A look at two ''Star Trek'' CD-ROMs -- ''The Next Generation 'A Final Unity''' and ''Omnipedia'' newest immersion into mythical galaxy

By Albert Kim
Updated August 04, 1995 at 04:00 AM EDT

A look at two new ”Star Trek” CD-ROMs

Millennia from now, when historians are picking through the remains of the late 20th century, they may very well conclude that the digital revolution was simply a by-product of a much more profound phenomenon: Star Trek. The evidence will be overwhelming. They’ll look at our on-line activity and assume that the Internet was created simply to accommodate a global Trek forum. (How else to explain the sheer volume of Trek traffic in cyberspace, often in newsgroups?) They’ll unearth Trek screensavers, font packs, sound clips, and videogames and deduce that such electronic arcana were designed to verse children in Trek lore. And they’ll come across CD-ROMs such as Star Trek: The Next Generation ”A Final Unity” and Star Trek Omnipedia and reason, logically, that multimedia was invented to fulfill our deep communal desire to immerse ourselves in our favorite mythical universe.
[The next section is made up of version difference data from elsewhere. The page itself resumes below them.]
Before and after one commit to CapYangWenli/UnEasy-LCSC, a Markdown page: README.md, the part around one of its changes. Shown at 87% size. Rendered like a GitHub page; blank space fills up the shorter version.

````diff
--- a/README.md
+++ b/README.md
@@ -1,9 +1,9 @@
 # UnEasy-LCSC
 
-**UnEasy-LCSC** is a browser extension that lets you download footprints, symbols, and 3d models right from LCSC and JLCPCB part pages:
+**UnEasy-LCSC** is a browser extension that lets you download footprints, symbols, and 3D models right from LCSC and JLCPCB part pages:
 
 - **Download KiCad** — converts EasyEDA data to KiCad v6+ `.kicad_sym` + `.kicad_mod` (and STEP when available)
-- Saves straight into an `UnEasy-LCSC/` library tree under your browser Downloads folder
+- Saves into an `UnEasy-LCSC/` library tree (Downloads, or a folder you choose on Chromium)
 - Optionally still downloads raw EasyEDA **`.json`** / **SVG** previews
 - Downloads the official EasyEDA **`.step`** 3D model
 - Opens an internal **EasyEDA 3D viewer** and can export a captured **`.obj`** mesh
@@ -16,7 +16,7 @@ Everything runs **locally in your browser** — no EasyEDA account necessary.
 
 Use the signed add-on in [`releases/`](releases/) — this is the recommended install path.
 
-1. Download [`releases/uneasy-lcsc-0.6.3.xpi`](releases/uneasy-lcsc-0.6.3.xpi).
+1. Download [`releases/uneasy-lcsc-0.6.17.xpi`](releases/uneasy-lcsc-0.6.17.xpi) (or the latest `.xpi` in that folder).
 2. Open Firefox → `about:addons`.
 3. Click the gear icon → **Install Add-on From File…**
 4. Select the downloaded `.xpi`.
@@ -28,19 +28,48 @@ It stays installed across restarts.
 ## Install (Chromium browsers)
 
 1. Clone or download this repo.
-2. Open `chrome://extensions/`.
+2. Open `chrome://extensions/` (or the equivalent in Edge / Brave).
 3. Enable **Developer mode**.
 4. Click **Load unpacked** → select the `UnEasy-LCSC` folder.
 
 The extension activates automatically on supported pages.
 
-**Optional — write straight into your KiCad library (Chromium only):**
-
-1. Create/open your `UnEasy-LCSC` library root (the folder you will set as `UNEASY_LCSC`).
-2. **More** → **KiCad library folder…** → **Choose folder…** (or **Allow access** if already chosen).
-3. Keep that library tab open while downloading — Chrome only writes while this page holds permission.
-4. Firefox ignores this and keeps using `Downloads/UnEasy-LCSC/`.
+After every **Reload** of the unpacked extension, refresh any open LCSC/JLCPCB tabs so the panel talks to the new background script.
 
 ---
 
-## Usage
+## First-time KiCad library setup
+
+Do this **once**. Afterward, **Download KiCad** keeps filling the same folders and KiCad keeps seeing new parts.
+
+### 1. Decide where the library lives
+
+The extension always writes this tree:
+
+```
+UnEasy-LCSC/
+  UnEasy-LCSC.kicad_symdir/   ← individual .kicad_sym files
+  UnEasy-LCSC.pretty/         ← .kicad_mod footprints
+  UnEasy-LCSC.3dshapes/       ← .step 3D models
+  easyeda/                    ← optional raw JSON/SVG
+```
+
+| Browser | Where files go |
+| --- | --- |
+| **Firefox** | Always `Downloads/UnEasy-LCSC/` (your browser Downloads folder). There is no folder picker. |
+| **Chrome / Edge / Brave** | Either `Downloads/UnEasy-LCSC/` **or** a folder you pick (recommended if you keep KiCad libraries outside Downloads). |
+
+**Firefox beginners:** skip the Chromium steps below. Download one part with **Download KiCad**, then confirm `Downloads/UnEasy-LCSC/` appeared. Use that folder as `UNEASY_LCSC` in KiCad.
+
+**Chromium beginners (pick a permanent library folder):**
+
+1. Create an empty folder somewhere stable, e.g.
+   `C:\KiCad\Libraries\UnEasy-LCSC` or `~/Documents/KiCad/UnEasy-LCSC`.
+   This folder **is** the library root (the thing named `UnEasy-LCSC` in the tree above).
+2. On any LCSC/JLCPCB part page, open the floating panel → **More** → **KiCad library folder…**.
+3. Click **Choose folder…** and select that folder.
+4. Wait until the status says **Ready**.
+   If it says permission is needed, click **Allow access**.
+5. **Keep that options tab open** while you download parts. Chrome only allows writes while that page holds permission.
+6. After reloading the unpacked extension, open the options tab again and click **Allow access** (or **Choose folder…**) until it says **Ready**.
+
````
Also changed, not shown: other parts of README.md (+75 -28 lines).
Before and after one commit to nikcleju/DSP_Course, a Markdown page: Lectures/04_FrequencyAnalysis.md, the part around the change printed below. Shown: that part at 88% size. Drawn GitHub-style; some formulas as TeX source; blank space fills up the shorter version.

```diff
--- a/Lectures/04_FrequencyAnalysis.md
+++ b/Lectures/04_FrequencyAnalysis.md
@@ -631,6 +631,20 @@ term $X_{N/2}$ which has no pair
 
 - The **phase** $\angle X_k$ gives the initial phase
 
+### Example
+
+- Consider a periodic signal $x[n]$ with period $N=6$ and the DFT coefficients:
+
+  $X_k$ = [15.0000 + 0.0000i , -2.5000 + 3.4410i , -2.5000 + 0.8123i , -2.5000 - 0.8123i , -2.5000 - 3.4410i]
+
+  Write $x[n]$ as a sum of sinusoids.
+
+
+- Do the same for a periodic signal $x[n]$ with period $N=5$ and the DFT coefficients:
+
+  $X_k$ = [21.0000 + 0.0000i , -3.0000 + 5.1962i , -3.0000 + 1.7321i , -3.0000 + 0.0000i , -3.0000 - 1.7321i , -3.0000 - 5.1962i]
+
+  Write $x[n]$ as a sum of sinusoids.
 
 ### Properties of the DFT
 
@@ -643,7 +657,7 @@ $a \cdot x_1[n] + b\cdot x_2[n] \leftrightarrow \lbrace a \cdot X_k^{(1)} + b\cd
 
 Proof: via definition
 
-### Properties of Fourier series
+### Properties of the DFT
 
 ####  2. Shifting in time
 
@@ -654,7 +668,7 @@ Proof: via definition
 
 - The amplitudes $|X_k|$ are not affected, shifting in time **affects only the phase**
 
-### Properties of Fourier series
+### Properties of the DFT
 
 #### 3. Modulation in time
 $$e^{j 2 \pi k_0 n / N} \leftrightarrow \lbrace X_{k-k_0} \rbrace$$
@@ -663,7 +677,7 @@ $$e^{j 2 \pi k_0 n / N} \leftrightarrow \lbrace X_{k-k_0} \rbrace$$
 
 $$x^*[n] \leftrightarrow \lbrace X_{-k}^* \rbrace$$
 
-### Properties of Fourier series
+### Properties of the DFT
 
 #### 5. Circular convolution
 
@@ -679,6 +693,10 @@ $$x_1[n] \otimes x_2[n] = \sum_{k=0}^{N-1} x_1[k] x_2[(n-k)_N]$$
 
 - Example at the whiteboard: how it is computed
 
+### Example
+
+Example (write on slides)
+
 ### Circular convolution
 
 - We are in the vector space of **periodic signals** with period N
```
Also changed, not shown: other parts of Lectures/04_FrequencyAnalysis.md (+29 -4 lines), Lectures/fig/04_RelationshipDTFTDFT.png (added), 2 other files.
That’s the futuristic view (fittingly). The funny thing is, the picture doesn’t change much from a closer perspective. Star Trek, the most popular, all-embracing fantasy of our time, is a mania uniquely served by multimedia technology. Where else but on CD-ROM could you weave together the actual voices of the Next Generation cast into an adventure simulation, as A Final Unity does? And what other medium affords access to the collected minutiae of the Trek compulsion, as the Omnipedia does? Next to running your own holodeck program, these discs are the surest ways to translate the details of a fictional universe into a functional interactive illusion.

Of course, the programs accomplish that through different means. Unity is a role-playing game featuring splashy animation, insanely detailed controls, and the voices of Patrick Stewart, Brent Spiner, et al. The game’s structure resembles an episode of the series: An opening scene sets up the plot (you’ve come to the aid of a ship being pursued by hostile aliens near the Neutral Zone), the familiar theme music plays, and…engage.

Intuition quickly takes over. You can slip into the skin of Captain Picard (hearing Stewart’s authoritative baritone issuing your orders is immensely empowering) and quickly begin negotiating with other ship captains, fighting battles, and exploring strange new worlds and new civilizations. The captain’s chair is all yours: Decide what tone to adopt when dealing with leaders of other planets and assemble the proper away teams to solve mysteries at different sites. (Hint: Never send a Betazoid to do a Klingon’s job.)

This being Star Trek, the ship and its systems have been painstakingly crafted. But in certain cases, the degree of detail is stupefying. One look at the engineering control panel and I felt like scurrying back to Starfleet Academy. Am I really supposed to figure out what percentage of the ship’s total reserve power is stored in the EPS power grid? As in the show itself, the technobabble runs thick.

Of course, techie Trekkies will demand as much, if not more. In which case they may be better off consulting the Omnipedia, a numbingly comprehensive reference work that rounds up every last ion, Tribble, and Quark that ever appeared in any of Trek‘s many incarnations: the original series, The Next Generation, the feature films, etc. (a free update covering Voyager and Generations will be issued later this year). A follow-up to last year’s immensely successful Star Trek: The Next Generation Interactive Technical Manual, Omnipedia adopts the interface of the Enterprise’s on-board computer, complete with actress Majel Barrett’s soothing voice.

It doesn’t take long before you’re pleasantly lost in space. Punch up the name McCoy and you’re treated to a complete dossier on the crotchety physician, including a video montage of some of his more memorable moments (”I’m a doctor, not an escalator!”). Link to Edith Keeler, the Depression-era social worker, played by Joan Collins, whose life McCoy tried to save during a time-travel adventure, and see a production still from the episode. Scroll down to Kim (for personal reasons) and read about Luisa Kim, a scientist who was part of the unsuccessful terra-forming project on Velara III. Jump to the chronology and search for the dates of that project and continue browsing through other ”historical” events. By the way, you’ll be relieved to find out that the terrible and bloody eugenics wars will finally come to an end in 1996.

If your computer has the necessary hardware, you can access the Omnipedia through voice commands, a whimsical interactive experience that feels remarkably comfortable in this context, once you get past the initial self-consciousness about talking to a machine. The Omnipedia even assumes that you’ll get carried away: Bark, ”Tea. Earl Grey. Hot,” in your best Picardian delivery, and the program will remind you that ”this unit is not a replicator.”

The Omnipedia‘s scope is astonishing. It covers any subject, no matter how slight, that has ever been mentioned in any Trek episode or movie. But the program’s depth is only reflective of the breadth of the Trek universe itself, a universe that has been tended and cultured by fans for decades and that now, finally, can be thoroughly and willfully explored.

Star Trek: The Next Generation ”A Final Unity: B+
Star Trek Omnipedia: A